disney intermediate goals

The launch of disney+ has cost the company a fortune, with $32 billion in content projected for fiscal 2022 across the linear (cable), direct-to-consumer (dtc) and entertainment segments alone. disney studio DTC’s operating loss for the first quarter of its fiscal year 2022 was $593 million. But it got even worse in the second quarter when dtc reported an operating loss of $887 million, for a total of $1.48 billion in the first half of fiscal 2022.

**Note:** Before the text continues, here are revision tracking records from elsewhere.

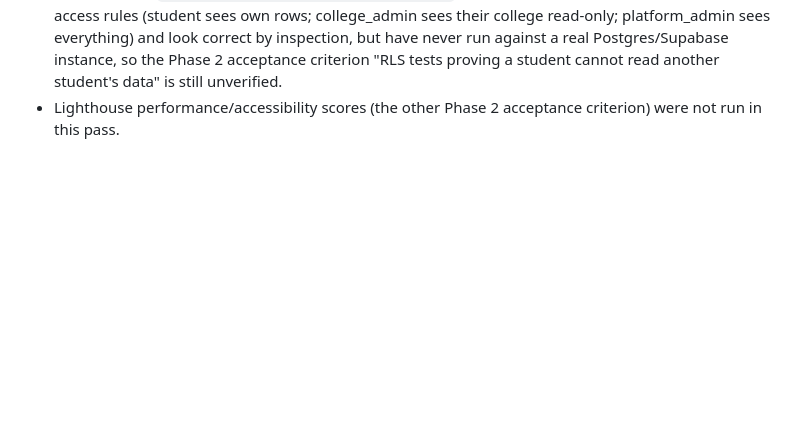
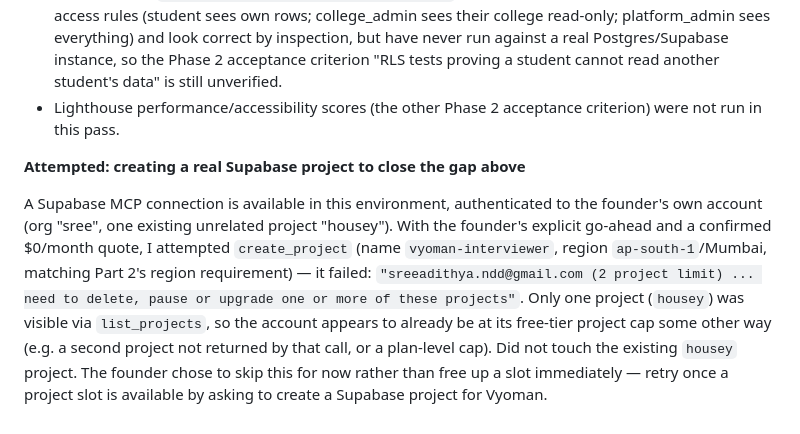
Before and after one commit to SreeAdithya123/Interviewer, a Markdown page: docs/PROGRESS.md, the part around the change. Rendered like a GitHub page; blank space fills up the shorter version.

Commit message:
Note the attempted Supabase project creation in Phase 2 progress
Co-Authored-By: Claude Sonnet 5 <noreply@anthropic.com>

```diff
--- a/docs/PROGRESS.md
+++ b/docs/PROGRESS.md
@@ -95,3 +95,7 @@ The full landing site: `/`, `/for-colleges`, `/for-students`, `/pricing`, `/abou
 
 - RLS policies in `20261015120007_row_level_security.sql` were reviewed line-by-line against Part 4.1's access rules (student sees own rows; college_admin sees their college read-only; platform_admin sees everything) and look correct by inspection, but have never run against a real Postgres/Supabase instance, so the Phase 2 acceptance criterion "RLS tests proving a student cannot read another student's data" is still unverified.
 - Lighthouse performance/accessibility scores (the other Phase 2 acceptance criterion) were not run in this pass.
+
+**Attempted: creating a real Supabase project to close the gap above**
+
+A Supabase MCP connection is available in this environment, authenticated to the founder's own account (org "sree", one existing unrelated project "housey"). With the founder's explicit go-ahead and a confirmed $0/month quote, I attempted `create_project` (name `vyoman-interviewer`, region `ap-south-1`/Mumbai, matching Part 2's region requirement) — it failed: `"sreeadithya.ndd@gmail.com (2 project limit) ... need to delete, pause or upgrade one or more of these projects"`. Only one project (`housey`) was visible via `list_projects`, so the account appears to already be at its free-tier project cap some other way (e.g. a second project not returned by that call, or a plan-level cap). Did not touch the existing `housey` project. The founder chose to skip this for now rather than free up a slot immediately — retry once a project slot is available by asking to create a Supabase project for Vyoman.
```
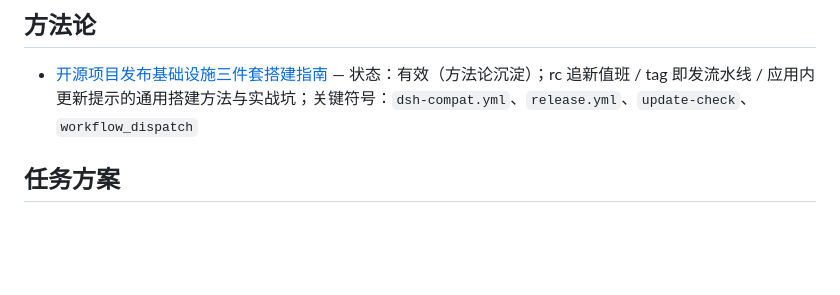
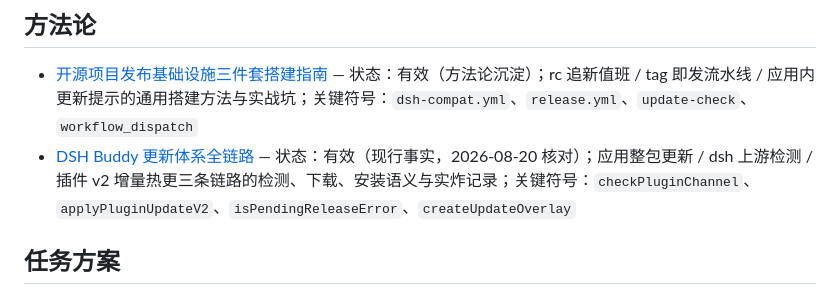
Before and after one commit to HackSing/dsh-buddy, a Markdown page: docs/INDEX.md, the part around the change. Drawn GitHub-style; blank space fills up the shorter version.

Commit message:
docs: 更新体系全链路追溯文档(本体整包/dsh上游检测/插件v2增量热更/进度浮层)
覆盖检测机制、下载机制、安装语义、发版空窗治理与 v0.3.0 实炸记录,
登记 INDEX 方法论区。

```diff
--- a/docs/INDEX.md
+++ b/docs/INDEX.md
@@ -5,6 +5,7 @@
 ## 方法论
 
 - [开源项目发布基础设施三件套搭建指南](release-infra-playbook.md) — 状态：有效（方法论沉淀）；rc 追新值班 / tag 即发流水线 / 应用内更新提示的通用搭建方法与实战坑；关键符号：`dsh-compat.yml`、`release.yml`、`update-check`、`workflow_dispatch`
+- [DSH Buddy 更新体系全链路](update-mechanism.md) — 状态：有效（现行事实，2026-08-20 核对）；应用整包更新 / dsh 上游检测 / 插件 v2 增量热更三条链路的检测、下载、安装语义与实炸记录；关键符号：`checkPluginChannel`、`applyPluginUpdateV2`、`isPendingReleaseError`、`createUpdateOverlay`
 
 <!-- docs-harness:plans-index:start -->
 ## 任务方案
```
Also changed, not shown: docs/update-mechanism.md (added, +220 -0 lines).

Coincidentally, DTC’s operating loss is roughly what the company would have paid if it had kept its semi-annual dividend. Therefore, by not paying a dividend, Disney can essentially afford to take losses on its DTC segment.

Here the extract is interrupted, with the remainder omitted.